Verbatim copy, images removed: write out the entries below.

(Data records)
##############################

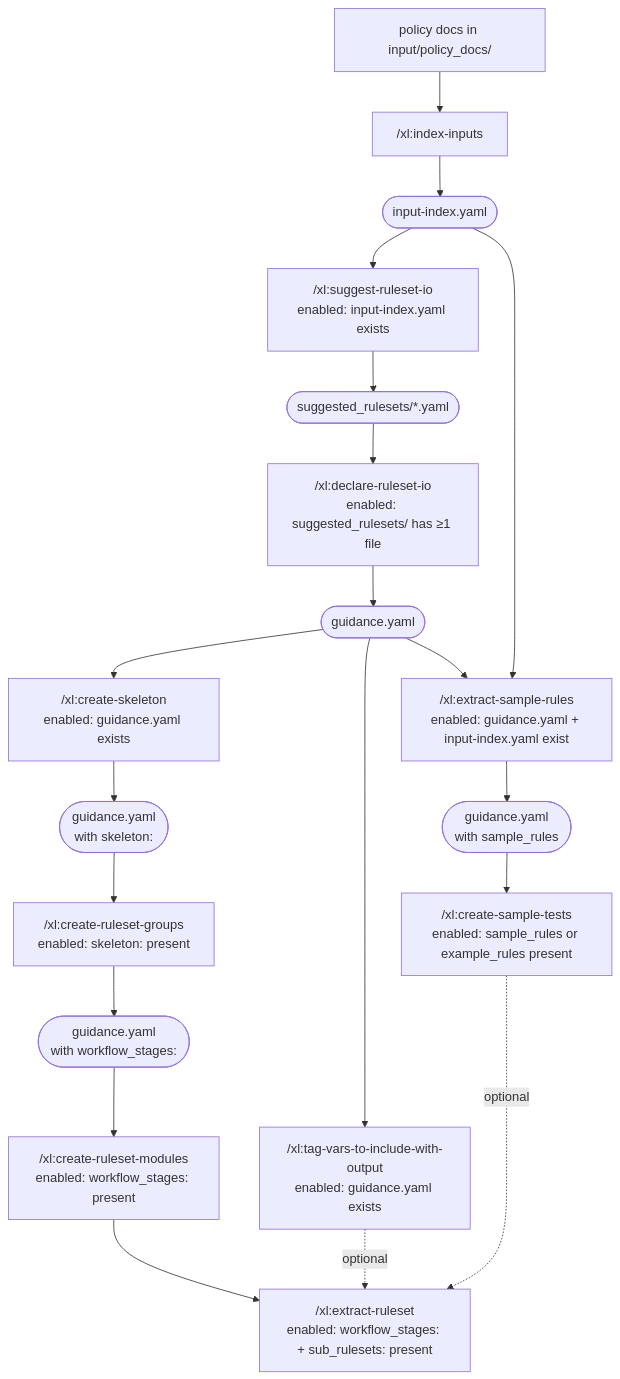
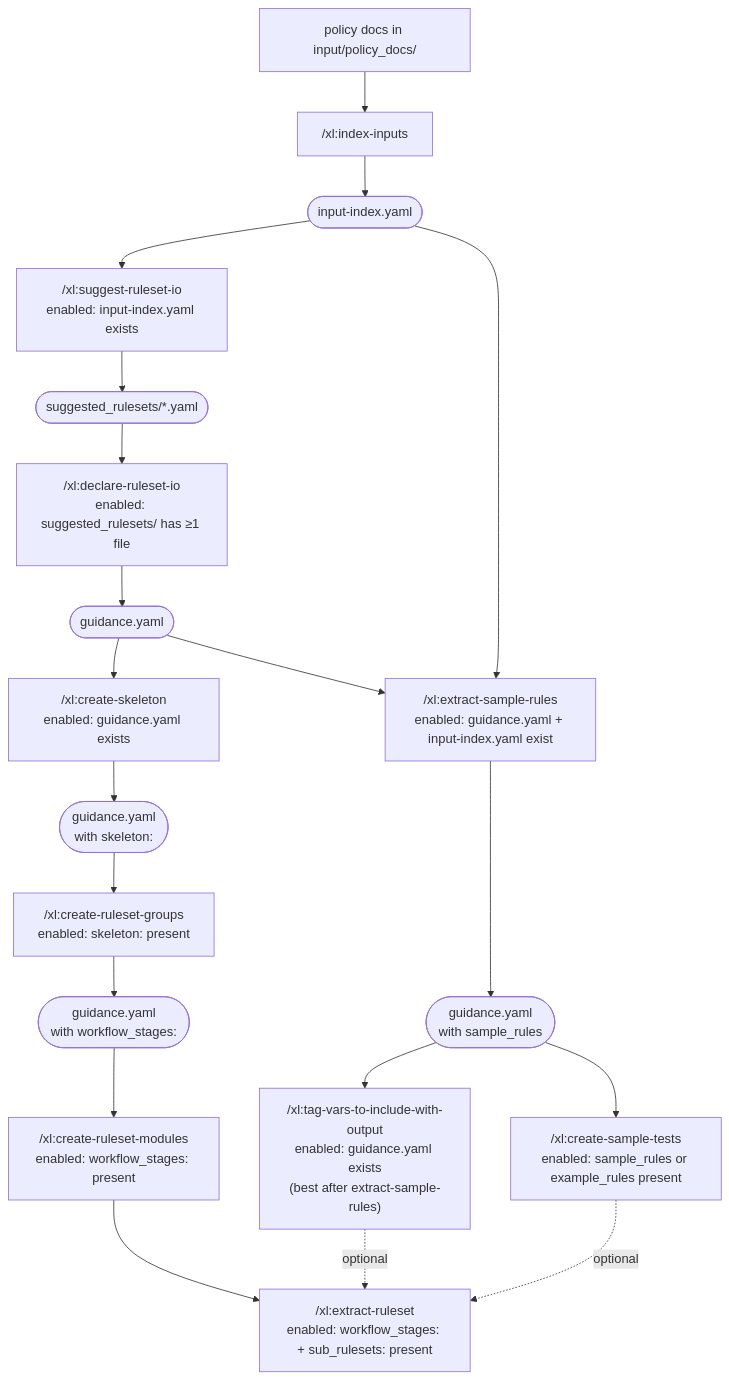
The diagram in xl-plugin/CLAUDE.md (navapbc/lockpicks-xlator-plugin), drawn with Mermaid before and after one commit. The commit also changed other lines of this file and 1 other file, not shown here.

First line of the commit message:
fix(xl-plugin): run tag-vars after extract-sample-rules for better detection

````diff
--- a/xl-plugin/CLAUDE.md
+++ b/xl-plugin/CLAUDE.md
@@ -47,39 +47,39 @@
 ```mermaid
 flowchart TD
     DOCS["policy docs in input/policy_docs/"]
     IDX_CMD["/xl:index-inputs"]
     IDX(["input-index.yaml"])
 
     DOCS --> IDX_CMD --> IDX
 
     SUG["/xl:suggest-ruleset-io\nenabled: input-index.yaml exists"]
     SUG_F(["suggested_rulesets/*.yaml"])
     DECL["/xl:declare-ruleset-io\nenabled: suggested_rulesets/ has ≥1 file"]
     GY(["guidance.yaml"])
 
     IDX --> SUG --> SUG_F --> DECL --> GY
 
     SKEL["/xl:create-skeleton\nenabled: guidance.yaml exists"]
     GY_SKEL(["guidance.yaml\nwith skeleton:"])
     GROUPS["/xl:create-ruleset-groups\nenabled: skeleton: present"]
     GY_GROUPS(["guidance.yaml\nwith workflow_stages:"])
     MODS["/xl:create-ruleset-modules\nenabled: workflow_stages: present"]
 
     GY --> SKEL --> GY_SKEL --> GROUPS --> GY_GROUPS --> MODS
 
-    TAGVARS["/xl:tag-vars-to-include-with-output\nenabled: guidance.yaml exists"]
     SAMPLERULES["/xl:extract-sample-rules\nenabled: guidance.yaml + input-index.yaml exist"]
     GY_RULES(["guidance.yaml\nwith sample_rules"])
+    TAGVARS["/xl:tag-vars-to-include-with-output\nenabled: guidance.yaml exists\n(best after extract-sample-rules)"]
     SAMPLETESTS["/xl:create-sample-tests\nenabled: sample_rules or example_rules present"]
 
-    GY --> TAGVARS
     GY --> SAMPLERULES
     IDX --> SAMPLERULES
-    SAMPLERULES --> GY_RULES --> SAMPLETESTS
+    SAMPLERULES --> GY_RULES --> TAGVARS
+    GY_RULES --> SAMPLETESTS
 
     EXTRACT["/xl:extract-ruleset\nenabled: workflow_stages: + sub_rulesets: present"]
 
     MODS --> EXTRACT
     TAGVARS -.->|"optional"| EXTRACT
     SAMPLETESTS -.->|"optional"| EXTRACT
 ```
````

##############################

__REPLY__:
The diagram in xl-plugin/CLAUDE.md (navapbc/lockpicks-xlator-plugin), drawn with Mermaid before and after one commit. The commit also changed other lines of this file and 1 other file, not shown here.

First line of the commit message:
fix(xl-plugin): run tag-vars after extract-sample-rules for better detection

````diff
--- a/xl-plugin/CLAUDE.md
+++ b/xl-plugin/CLAUDE.md
@@ -47,39 +47,39 @@
 ```mermaid
 flowchart TD
     DOCS["policy docs in input/policy_docs/"]
     IDX_CMD["/xl:index-inputs"]
     IDX(["input-index.yaml"])
 
     DOCS --> IDX_CMD --> IDX
 
     SUG["/xl:suggest-ruleset-io\nenabled: input-index.yaml exists"]
     SUG_F(["suggested_rulesets/*.yaml"])
     DECL["/xl:declare-ruleset-io\nenabled: suggested_rulesets/ has ≥1 file"]
     GY(["guidance.yaml"])
 
     IDX --> SUG --> SUG_F --> DECL --> GY
 
     SKEL["/xl:create-skeleton\nenabled: guidance.yaml exists"]
     GY_SKEL(["guidance.yaml\nwith skeleton:"])
     GROUPS["/xl:create-ruleset-groups\nenabled: skeleton: present"]
     GY_GROUPS(["guidance.yaml\nwith workflow_stages:"])
     MODS["/xl:create-ruleset-modules\nenabled: workflow_stages: present"]
 
     GY --> SKEL --> GY_SKEL --> GROUPS --> GY_GROUPS --> MODS
 
-    TAGVARS["/xl:tag-vars-to-include-with-output\nenabled: guidance.yaml exists"]
     SAMPLERULES["/xl:extract-sample-rules\nenabled: guidance.yaml + input-index.yaml exist"]
     GY_RULES(["guidance.yaml\nwith sample_rules"])
+    TAGVARS["/xl:tag-vars-to-include-with-output\nenabled: guidance.yaml exists\n(best after extract-sample-rules)"]
     SAMPLETESTS["/xl:create-sample-tests\nenabled: sample_rules or example_rules present"]
 
-    GY --> TAGVARS
     GY --> SAMPLERULES
     IDX --> SAMPLERULES
-    SAMPLERULES --> GY_RULES --> SAMPLETESTS
+    SAMPLERULES --> GY_RULES --> TAGVARS
+    GY_RULES --> SAMPLETESTS
 
     EXTRACT["/xl:extract-ruleset\nenabled: workflow_stages: + sub_rulesets: present"]
 
     MODS --> EXTRACT
     TAGVARS -.->|"optional"| EXTRACT
     SAMPLETESTS -.->|"optional"| EXTRACT
 ```
````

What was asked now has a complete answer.